Homeowners who have questions about their mortgage loans or wish to dispute an error with their servicer have a useful tool at their disposal: a qualified written request (“QWR”).
A QWR is a requirement for loan servicers under the Real Estate Settlement Procedures Act (“RESPA”). QWRs are written requests to loan servicers to dispute an error in a mortgage loan. For example, if a homeowner believes that their loan servicer has not properly credited their account with a mortgage loan payment, they can notify the servicer of this through a QWR.
QWRs are useful not only for fixing errors, but also for obtaining important information about their mortgage loan. A homeowner can request that the mortgage servicer notify them of which entity owns the loan and request a copy of the promissory note (the contract that the homeowner entered into for the purchase of the home). Believe it or not, this information is not always easy to find, and a QWR is a useful means of getting this information.
A QWR needs to be in writing, and should be sent separately from a regular loan payment to the servicer. Loan servicers often have separate addresses for QWRs (which can often be found on their websites). If you cannot find this address, you can call the servicer and ask where it should be sent to. A QWR should always be sent using certified mail, so there is proof that the servicer received the request.

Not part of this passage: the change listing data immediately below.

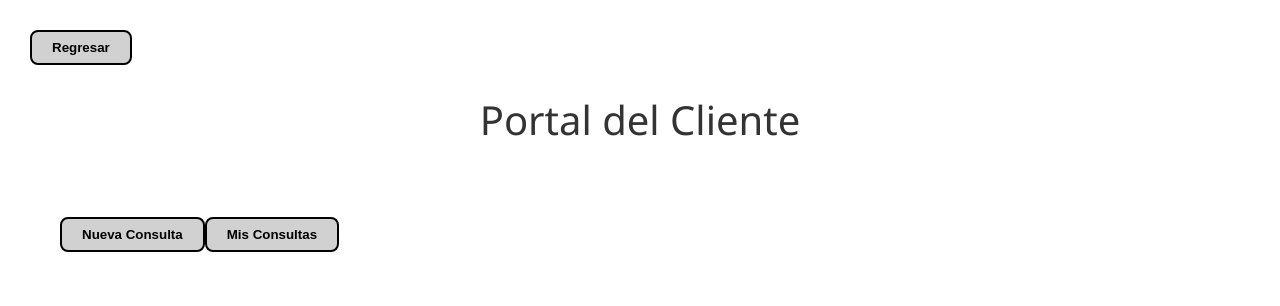
Repository: Devcodery/Trabajo-Fin-de-Grado
Page: http://localhost/Proyecto_Grupo3/vistas/portalCliente.jsp
The author's editor kept a copy of each file at every save. The page is drawn from the files as they stood at one save, then again after the next save.
The browser window is 1280 px wide. The pictures show the whole page.
The page is served by Tomcat 9. Other server files are loaded and not shown.

Above is the page before, as saved 2026-05-06 18:36:37.

### java/Proyecto_Grupo3/src/main/webapp/vistas/portalCliente.jsp
<%@ page language="java" contentType="text/html; charset=UTF-8"
    pageEncoding="UTF-8"%>
<!DOCTYPE html>
<html>
<head>
<meta charset="UTF-8">
<title>Portal Cliente</title>
<link rel="stylesheet" type="text/css" href="../style/style.css">
</head>
<body>
	<div class="nav">
        <button class="btn">Regresar</button>
    </div>
    <h1 class="titulo">Portal del Cliente</h1>

    <div class="layout">
		<button class="btn" href="/formularioSolicitud.php">Nueva Consulta</a>
		<button class="btn" href="/">Mis Consultas</a>
	</div>
</body>
</html>

### java/Proyecto_Grupo3/src/main/webapp/style/style.css
body {
    font-family: 'Segoe UI', Arial, sans-serif;
    margin: 0;
    padding: 30px;
    background-color: #ffffff;
    color: #333;
}

.nav {
    display: flex;
    justify-content: space-between;
    margin-bottom: 20px;
}

.btn {
    background-color: #d1d1d1;
    border: 2px solid #000;
    border-radius: 8px;
    padding: 8px 20px;
    font-weight: bold;
    cursor: pointer;
}

.titulo {
    text-align: center;
    font-size: 40px;
    margin-bottom: 40px;
    font-weight: normal;
}

.label {
    display: block;
    font-size: 18px;
    font-weight: 600;
    margin-bottom: 10px;
}

.info-content {
    font-size: 16px;
    line-height: 1.6;
    margin-bottom: 40px;
}

.scroll-box {
    border: 2px solid #000;
    border-radius: 12px;
    padding: 15px;
    overflow-y: scroll;
    background: #fff;
}

.height-consultas { height: 160px; }
.height-servicios { height: 380px; }

ul {
    list-style: none;
    padding: 0;
    margin: 0;
}

li {
    padding: 12px 5px;
    border-bottom: 1px solid #eee;
}

li:last-child {
    border-bottom: none;
}

.scroll-box::-webkit-scrollbar {
    width: 14px;
}
.scroll-box::-webkit-scrollbar-track {
    background: #f0f0f0;
    border-radius: 0 10px 10px 0;
}
.scroll-box::-webkit-scrollbar-thumb {
    background: #444;
    border-radius: 10px;
    border: 2px solid #f0f0f0;
}

.layout{
	margin: 0;
    padding: 30px;
    background-color: #ffffff;
    color: #333;
    cursor: default;

}

After the next save:
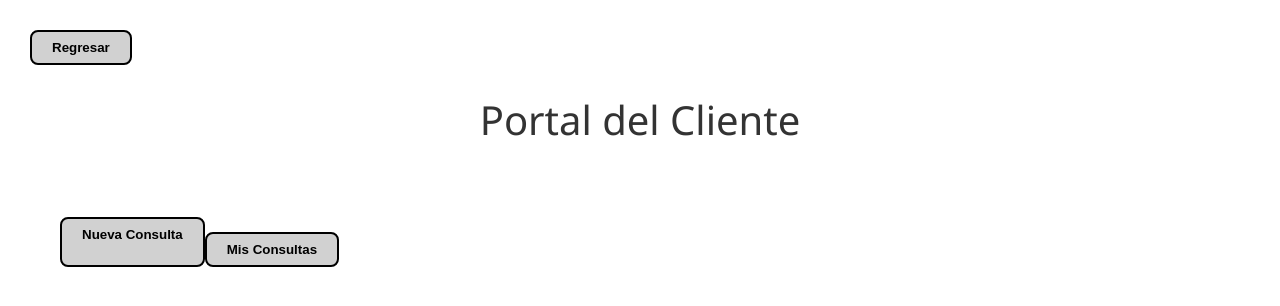
Saved 25 s later.
--- a/java/Proyecto_Grupo3/src/main/webapp/vistas/portalCliente.jsp
+++ b/java/Proyecto_Grupo3/src/main/webapp/vistas/portalCliente.jsp
@@ -15,6 +15,7 @@
 
     <div class="layout">
 		<button class="btn" href="/formularioSolicitud.php">Nueva Consulta</a>
+		<br><br>
 		<button class="btn" href="/">Mis Consultas</a>
 	</div>
 </body>

After the save that followed:
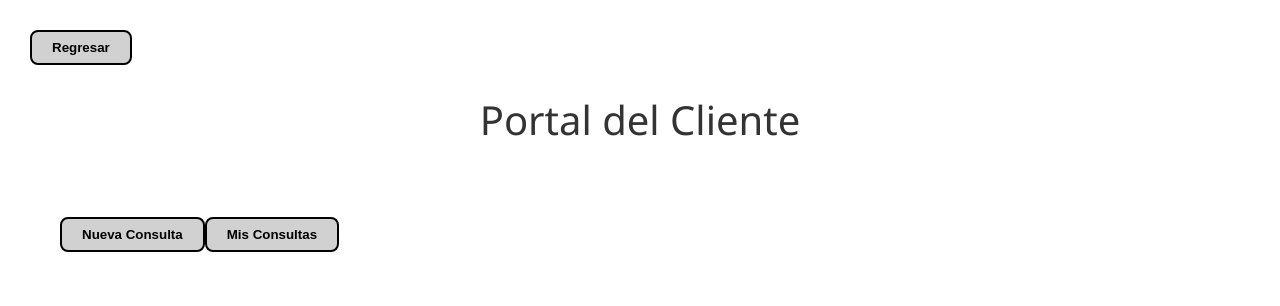
Saved 11 s later.
--- a/java/Proyecto_Grupo3/src/main/webapp/vistas/portalCliente.jsp
+++ b/java/Proyecto_Grupo3/src/main/webapp/vistas/portalCliente.jsp
@@ -15,7 +15,6 @@
 
     <div class="layout">
 		<button class="btn" href="/formularioSolicitud.php">Nueva Consulta</a>
-		<br><br>
 		<button class="btn" href="/">Mis Consultas</a>
 	</div>
 </body>
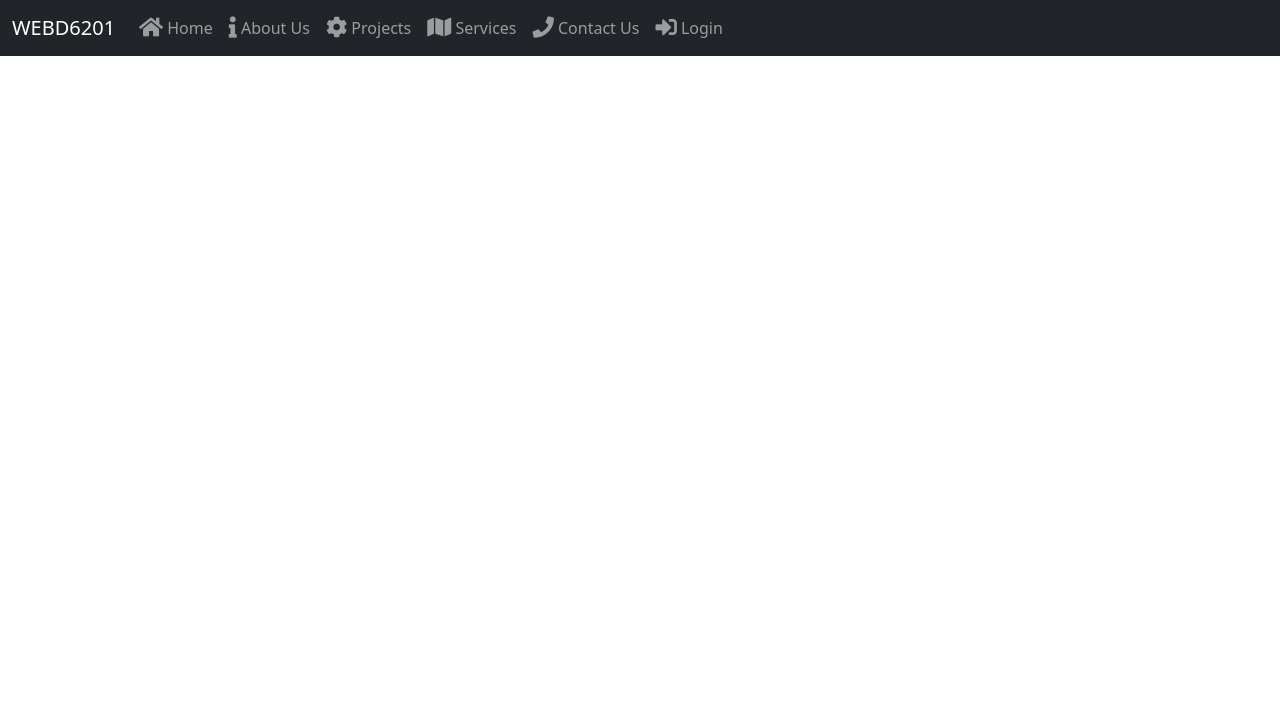
Repository: GarlicButterBoy/WEBD6201-ICE06
Page: index.html
These files come from the project's save history. The page is drawn as it stood at one moment and after a run of saves; the edit follows.
The browser window is 1280 px wide. The pictures show the whole page.

Above is the page before, as saved 2021-03-03 08:41:59.

After the next 2 saves:
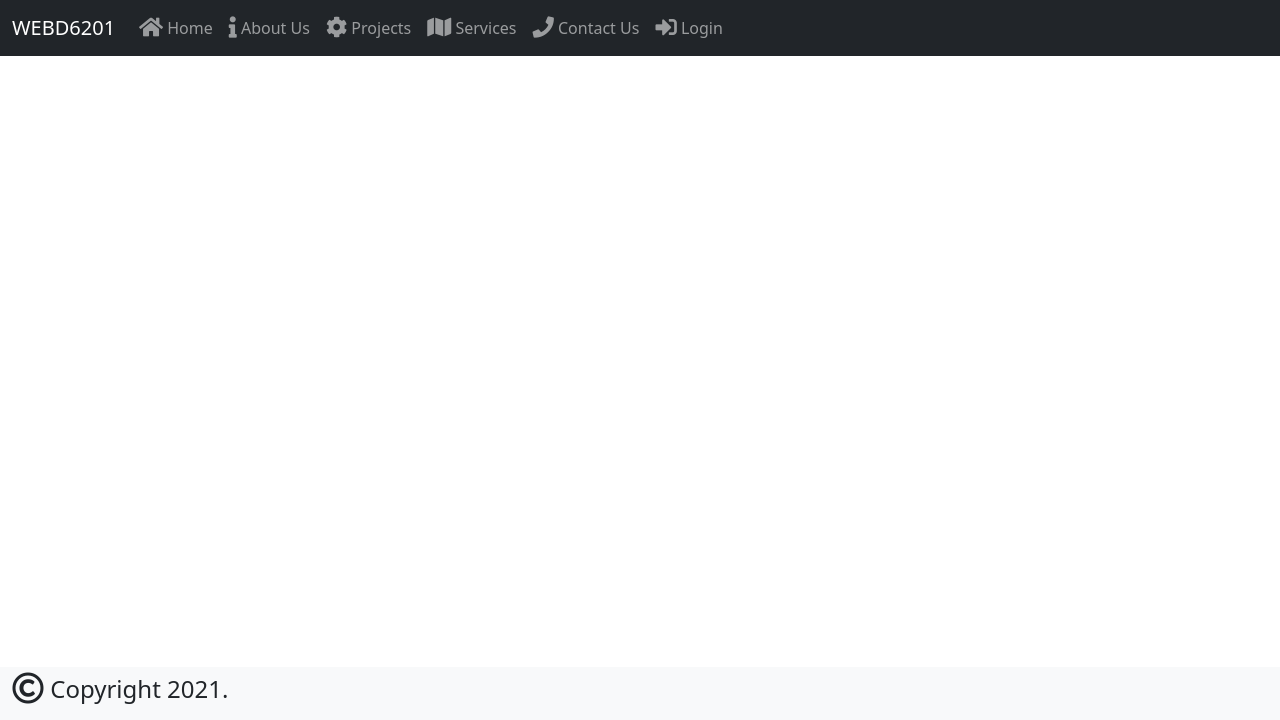
The 2 saves are shown as one change because they came seconds apart.
The last was saved 8 s later.
--- a/Scripts/app.js
+++ b/Scripts/app.js
@@ -23,7 +23,7 @@
       //inject footer
       $.get("./Views/components/footer.html", function(data)
       {
-        //console.log(data);
+        $("footer").html(data);
       });
 
     }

When preparing a QWR, avoid making a “laundry list” of documents that you are looking for. Case law suggests that a loan servicer does not need to respond to a long list of requested documents, but instead, merely needs to address a borrower’s specific concerns. The best practice in a QWR request is to state your reason for writing the letter and request any relevant documents related to the inquiry. For example, I always ask for a validation of the underlining debt; specifically a copy of the promissory note and any documents showing how this instrument has been sold during the life of the loan.
A borrower can sue a loan servicer for its failure to comply with a QWR. With this in mind, borrowers should keep detailed records of their QWR letter and proof that it was sent.